• **Work task**
Only the lines from the one containing "69.83, 68.15, 65.22]" through the one containing "121.66, 116.64, 118.10]" should be printed, exactly as they appear below, with both ends included.

Segment Start: Record extracts

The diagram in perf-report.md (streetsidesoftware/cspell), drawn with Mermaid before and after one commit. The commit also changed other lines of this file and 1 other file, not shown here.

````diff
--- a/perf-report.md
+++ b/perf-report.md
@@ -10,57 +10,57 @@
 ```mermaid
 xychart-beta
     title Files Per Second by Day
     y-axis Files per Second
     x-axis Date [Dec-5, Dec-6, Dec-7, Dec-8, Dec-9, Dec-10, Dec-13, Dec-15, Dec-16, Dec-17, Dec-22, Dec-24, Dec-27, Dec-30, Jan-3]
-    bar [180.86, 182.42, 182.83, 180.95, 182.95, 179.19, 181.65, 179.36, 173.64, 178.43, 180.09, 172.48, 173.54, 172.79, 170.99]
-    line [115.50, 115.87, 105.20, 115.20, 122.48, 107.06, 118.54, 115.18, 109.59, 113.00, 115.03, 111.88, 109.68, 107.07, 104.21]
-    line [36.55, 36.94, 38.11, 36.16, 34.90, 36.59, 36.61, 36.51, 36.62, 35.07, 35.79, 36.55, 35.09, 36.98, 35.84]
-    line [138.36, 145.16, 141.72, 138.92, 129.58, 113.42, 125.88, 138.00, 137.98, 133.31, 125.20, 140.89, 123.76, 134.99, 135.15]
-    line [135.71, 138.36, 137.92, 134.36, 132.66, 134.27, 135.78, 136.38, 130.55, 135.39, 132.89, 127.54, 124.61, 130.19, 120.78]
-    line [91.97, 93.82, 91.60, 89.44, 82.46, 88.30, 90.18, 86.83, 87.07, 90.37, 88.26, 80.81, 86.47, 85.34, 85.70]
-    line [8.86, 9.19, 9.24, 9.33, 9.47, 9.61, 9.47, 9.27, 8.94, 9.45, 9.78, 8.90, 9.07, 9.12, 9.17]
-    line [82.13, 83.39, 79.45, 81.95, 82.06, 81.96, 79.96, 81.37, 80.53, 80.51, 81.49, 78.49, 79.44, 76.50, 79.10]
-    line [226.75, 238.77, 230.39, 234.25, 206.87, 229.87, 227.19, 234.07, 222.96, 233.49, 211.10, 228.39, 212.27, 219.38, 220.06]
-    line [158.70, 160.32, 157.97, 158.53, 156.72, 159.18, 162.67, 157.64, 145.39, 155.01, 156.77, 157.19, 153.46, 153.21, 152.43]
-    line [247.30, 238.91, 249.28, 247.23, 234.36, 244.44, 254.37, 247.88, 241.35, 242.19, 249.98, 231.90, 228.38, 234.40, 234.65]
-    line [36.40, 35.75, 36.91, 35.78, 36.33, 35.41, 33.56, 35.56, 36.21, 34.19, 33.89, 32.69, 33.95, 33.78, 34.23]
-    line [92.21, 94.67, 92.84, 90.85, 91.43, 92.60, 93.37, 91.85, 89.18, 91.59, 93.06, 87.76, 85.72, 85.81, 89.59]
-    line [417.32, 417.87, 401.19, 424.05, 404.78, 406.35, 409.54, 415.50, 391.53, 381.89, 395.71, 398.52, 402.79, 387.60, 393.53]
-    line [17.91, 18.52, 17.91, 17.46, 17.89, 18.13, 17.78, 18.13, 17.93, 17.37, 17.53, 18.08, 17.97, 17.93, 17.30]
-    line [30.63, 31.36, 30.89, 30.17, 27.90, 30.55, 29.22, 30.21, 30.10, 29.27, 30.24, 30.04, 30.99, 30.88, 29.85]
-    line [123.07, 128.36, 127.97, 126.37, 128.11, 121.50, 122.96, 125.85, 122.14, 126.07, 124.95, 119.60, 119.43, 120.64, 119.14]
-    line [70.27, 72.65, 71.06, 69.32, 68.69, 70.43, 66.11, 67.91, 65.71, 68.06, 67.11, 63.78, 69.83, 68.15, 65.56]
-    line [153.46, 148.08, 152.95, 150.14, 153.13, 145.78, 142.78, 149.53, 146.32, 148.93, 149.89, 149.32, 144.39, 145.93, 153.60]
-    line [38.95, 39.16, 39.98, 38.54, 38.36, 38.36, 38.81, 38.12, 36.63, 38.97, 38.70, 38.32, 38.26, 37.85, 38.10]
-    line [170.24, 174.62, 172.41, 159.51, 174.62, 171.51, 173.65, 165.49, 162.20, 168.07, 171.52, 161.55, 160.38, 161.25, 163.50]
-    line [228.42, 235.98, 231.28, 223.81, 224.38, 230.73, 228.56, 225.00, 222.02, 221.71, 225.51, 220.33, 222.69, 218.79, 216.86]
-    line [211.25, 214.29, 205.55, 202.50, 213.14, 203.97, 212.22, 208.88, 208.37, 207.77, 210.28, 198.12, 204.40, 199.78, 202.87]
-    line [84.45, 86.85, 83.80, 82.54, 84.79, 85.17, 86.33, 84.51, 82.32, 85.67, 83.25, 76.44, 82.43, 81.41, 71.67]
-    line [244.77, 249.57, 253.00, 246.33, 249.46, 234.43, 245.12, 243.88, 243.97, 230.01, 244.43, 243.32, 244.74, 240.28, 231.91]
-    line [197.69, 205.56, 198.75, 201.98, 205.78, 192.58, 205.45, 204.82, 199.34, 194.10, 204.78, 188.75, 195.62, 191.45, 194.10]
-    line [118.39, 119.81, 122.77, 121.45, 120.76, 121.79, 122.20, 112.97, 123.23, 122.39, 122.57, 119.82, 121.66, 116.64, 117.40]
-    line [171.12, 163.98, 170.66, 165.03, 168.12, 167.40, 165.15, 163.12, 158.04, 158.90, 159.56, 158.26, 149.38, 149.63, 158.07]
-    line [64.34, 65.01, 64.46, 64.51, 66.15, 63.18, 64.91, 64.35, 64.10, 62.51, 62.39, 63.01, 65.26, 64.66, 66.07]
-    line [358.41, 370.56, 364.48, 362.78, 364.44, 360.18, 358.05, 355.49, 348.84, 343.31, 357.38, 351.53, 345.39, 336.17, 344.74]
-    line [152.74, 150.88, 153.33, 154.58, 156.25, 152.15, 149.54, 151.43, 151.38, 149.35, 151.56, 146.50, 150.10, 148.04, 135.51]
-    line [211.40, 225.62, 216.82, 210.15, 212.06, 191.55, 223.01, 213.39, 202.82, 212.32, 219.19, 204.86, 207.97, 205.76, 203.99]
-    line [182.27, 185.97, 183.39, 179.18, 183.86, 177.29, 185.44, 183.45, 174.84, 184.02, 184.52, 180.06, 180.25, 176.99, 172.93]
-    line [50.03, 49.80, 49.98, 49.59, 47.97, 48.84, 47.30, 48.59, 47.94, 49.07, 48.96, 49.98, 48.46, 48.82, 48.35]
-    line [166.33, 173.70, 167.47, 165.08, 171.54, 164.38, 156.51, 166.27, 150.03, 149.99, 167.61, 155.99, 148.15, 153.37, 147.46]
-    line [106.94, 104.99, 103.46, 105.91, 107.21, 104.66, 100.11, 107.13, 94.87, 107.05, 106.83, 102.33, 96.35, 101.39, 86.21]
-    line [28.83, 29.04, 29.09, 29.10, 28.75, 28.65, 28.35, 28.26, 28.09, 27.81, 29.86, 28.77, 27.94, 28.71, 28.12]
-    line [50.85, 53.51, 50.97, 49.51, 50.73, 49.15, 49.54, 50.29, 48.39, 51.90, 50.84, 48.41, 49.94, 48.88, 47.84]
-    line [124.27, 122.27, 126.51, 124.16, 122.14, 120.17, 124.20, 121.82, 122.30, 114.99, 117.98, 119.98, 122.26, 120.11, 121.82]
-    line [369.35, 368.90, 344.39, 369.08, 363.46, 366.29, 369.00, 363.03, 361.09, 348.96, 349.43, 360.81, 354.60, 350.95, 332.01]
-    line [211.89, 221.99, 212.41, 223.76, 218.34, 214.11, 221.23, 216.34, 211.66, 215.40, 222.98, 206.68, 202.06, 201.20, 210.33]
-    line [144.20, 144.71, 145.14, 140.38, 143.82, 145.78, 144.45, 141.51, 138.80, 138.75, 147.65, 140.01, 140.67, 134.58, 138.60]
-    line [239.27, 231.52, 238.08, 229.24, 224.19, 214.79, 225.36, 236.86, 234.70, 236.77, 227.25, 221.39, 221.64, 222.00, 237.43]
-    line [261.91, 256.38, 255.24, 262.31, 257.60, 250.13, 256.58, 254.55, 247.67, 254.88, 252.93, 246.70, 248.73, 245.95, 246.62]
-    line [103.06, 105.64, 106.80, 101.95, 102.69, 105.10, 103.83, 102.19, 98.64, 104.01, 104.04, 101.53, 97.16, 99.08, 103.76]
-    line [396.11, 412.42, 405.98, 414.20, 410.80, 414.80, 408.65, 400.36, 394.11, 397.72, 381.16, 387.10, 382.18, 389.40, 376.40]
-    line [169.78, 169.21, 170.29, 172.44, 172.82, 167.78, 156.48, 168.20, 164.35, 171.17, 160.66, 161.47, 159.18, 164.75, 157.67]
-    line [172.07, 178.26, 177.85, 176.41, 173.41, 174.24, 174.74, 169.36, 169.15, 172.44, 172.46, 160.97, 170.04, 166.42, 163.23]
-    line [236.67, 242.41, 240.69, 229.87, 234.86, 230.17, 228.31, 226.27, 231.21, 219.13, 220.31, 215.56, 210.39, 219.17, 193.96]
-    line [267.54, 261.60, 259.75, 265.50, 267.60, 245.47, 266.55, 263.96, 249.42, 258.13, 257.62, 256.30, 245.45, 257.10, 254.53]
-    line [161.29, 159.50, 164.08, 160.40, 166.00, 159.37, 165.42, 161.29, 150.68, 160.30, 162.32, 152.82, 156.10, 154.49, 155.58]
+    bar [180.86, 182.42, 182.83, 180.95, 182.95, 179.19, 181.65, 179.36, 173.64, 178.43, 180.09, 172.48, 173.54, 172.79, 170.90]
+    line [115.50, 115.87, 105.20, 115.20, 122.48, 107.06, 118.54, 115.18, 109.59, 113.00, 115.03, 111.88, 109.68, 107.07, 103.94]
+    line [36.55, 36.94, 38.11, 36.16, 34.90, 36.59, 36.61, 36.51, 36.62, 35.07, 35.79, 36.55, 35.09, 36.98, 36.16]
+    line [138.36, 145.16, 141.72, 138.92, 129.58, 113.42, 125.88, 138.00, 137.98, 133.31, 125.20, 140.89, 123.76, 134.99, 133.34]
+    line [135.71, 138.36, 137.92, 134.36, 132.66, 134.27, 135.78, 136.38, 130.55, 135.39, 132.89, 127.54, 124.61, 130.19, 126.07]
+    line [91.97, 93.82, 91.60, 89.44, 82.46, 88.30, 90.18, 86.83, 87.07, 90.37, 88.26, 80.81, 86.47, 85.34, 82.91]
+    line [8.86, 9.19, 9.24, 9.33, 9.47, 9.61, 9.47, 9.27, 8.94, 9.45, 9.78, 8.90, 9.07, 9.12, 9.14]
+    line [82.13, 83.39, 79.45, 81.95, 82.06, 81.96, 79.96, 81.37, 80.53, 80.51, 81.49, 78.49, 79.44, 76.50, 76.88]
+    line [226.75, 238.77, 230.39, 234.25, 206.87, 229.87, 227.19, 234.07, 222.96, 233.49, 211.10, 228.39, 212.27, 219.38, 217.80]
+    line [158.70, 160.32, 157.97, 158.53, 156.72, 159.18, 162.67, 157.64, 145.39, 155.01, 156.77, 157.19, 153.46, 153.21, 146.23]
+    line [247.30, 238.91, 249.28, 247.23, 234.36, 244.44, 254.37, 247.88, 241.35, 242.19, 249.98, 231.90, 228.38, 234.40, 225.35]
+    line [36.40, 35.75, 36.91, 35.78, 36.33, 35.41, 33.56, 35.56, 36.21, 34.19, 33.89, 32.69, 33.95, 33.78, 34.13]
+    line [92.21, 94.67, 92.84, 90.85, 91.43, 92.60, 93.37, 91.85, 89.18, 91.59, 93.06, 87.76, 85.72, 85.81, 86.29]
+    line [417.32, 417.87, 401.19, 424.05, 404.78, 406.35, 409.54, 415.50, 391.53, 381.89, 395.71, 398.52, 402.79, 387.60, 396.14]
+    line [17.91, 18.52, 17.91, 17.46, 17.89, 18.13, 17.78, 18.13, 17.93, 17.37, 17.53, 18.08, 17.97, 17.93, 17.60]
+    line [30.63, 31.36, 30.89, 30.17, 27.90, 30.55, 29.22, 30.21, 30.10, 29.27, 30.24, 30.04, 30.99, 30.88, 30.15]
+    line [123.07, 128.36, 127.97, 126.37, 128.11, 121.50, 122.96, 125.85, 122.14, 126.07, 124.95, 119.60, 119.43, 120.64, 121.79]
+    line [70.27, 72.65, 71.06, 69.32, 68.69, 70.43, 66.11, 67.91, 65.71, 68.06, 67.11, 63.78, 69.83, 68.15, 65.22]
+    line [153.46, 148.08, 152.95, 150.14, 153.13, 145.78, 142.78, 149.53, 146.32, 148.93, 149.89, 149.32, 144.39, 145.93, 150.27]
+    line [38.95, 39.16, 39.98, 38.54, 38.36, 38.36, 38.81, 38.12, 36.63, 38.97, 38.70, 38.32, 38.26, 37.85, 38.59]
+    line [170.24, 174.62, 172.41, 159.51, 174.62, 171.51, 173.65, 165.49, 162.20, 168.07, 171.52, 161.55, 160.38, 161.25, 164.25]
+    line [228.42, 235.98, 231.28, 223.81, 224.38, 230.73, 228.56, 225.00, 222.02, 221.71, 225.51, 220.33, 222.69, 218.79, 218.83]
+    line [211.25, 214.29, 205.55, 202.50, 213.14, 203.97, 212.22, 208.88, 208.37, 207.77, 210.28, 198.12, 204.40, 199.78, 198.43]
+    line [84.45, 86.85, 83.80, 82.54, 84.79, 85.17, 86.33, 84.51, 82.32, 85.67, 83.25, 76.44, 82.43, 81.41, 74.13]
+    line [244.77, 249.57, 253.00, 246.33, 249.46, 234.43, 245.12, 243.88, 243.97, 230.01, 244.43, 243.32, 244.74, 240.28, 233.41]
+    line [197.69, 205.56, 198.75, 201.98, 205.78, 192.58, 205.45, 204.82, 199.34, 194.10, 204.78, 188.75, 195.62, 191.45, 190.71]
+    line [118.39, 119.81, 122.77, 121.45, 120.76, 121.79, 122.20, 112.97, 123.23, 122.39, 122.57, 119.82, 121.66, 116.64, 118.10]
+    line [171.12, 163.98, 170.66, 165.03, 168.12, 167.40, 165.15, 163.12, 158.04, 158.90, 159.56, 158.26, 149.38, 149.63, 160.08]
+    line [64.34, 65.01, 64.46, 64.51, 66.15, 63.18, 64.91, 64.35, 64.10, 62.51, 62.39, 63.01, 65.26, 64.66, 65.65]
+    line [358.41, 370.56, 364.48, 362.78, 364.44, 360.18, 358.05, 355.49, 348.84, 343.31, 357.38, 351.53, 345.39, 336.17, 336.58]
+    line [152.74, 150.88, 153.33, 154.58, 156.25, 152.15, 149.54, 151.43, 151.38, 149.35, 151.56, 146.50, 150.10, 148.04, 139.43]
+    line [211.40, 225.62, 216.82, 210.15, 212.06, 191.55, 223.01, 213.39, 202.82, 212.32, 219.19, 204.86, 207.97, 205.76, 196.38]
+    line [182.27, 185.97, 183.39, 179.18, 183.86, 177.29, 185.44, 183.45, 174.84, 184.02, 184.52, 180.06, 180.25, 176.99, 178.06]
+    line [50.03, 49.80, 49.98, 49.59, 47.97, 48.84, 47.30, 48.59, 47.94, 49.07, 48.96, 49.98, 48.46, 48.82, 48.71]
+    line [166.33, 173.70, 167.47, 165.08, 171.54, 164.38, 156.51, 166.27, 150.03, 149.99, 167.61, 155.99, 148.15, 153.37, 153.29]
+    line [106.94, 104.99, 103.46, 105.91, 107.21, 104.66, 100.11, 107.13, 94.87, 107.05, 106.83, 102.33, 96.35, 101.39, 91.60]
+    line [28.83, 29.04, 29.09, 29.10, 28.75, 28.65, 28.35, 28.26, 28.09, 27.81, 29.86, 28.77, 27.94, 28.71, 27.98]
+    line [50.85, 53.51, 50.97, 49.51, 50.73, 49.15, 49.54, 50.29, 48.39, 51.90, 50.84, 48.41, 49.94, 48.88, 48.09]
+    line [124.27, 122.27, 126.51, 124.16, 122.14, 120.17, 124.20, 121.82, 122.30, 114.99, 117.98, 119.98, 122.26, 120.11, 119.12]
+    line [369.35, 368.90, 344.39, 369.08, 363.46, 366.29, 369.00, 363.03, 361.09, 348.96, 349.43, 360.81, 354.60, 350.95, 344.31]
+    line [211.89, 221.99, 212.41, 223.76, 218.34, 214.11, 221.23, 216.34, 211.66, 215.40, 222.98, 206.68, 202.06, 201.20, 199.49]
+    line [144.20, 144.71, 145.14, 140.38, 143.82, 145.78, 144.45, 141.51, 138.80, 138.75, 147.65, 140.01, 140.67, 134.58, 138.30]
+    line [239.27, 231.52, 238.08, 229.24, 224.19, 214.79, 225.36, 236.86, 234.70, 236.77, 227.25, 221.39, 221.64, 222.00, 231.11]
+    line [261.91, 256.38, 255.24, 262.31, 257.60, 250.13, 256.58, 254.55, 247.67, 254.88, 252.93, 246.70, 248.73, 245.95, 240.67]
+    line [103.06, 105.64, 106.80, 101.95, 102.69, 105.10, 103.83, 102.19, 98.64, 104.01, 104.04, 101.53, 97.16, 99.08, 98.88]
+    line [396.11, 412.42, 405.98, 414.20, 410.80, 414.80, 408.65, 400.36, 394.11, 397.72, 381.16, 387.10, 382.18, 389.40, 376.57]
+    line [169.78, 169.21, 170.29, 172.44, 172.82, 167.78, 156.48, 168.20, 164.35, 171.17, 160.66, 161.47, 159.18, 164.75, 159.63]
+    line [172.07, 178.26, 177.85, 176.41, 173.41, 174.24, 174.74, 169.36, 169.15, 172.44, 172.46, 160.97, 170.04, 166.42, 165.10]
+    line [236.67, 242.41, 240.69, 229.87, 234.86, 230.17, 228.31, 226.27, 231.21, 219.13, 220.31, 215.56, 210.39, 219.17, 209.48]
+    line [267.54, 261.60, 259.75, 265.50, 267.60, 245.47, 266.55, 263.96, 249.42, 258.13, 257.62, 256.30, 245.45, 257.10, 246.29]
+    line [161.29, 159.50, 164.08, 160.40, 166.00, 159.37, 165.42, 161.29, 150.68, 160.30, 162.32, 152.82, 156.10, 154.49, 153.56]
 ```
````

Segment End: Record extracts

• **Answer to this task**
+    line [70.27, 72.65, 71.06, 69.32, 68.69, 70.43, 66.11, 67.91, 65.71, 68.06, 67.11, 63.78, 69.83, 68.15, 65.22]
+    line [153.46, 148.08, 152.95, 150.14, 153.13, 145.78, 142.78, 149.53, 146.32, 148.93, 149.89, 149.32, 144.39, 145.93, 150.27]
+    line [38.95, 39.16, 39.98, 38.54, 38.36, 38.36, 38.81, 38.12, 36.63, 38.97, 38.70, 38.32, 38.26, 37.85, 38.59]
+    line [170.24, 174.62, 172.41, 159.51, 174.62, 171.51, 173.65, 165.49, 162.20, 168.07, 171.52, 161.55, 160.38, 161.25, 164.25]
+    line [228.42, 235.98, 231.28, 223.81, 224.38, 230.73, 228.56, 225.00, 222.02, 221.71, 225.51, 220.33, 222.69, 218.79, 218.83]
+    line [211.25, 214.29, 205.55, 202.50, 213.14, 203.97, 212.22, 208.88, 208.37, 207.77, 210.28, 198.12, 204.40, 199.78, 198.43]
+    line [84.45, 86.85, 83.80, 82.54, 84.79, 85.17, 86.33, 84.51, 82.32, 85.67, 83.25, 76.44, 82.43, 81.41, 74.13]
+    line [244.77, 249.57, 253.00, 246.33, 249.46, 234.43, 245.12, 243.88, 243.97, 230.01, 244.43, 243.32, 244.74, 240.28, 233.41]
+    line [197.69, 205.56, 198.75, 201.98, 205.78, 192.58, 205.45, 204.82, 199.34, 194.10, 204.78, 188.75, 195.62, 191.45, 190.71]
+    line [118.39, 119.81, 122.77, 121.45, 120.76, 121.79, 122.20, 112.97, 123.23, 122.39, 122.57, 119.82, 121.66, 116.64, 118.10]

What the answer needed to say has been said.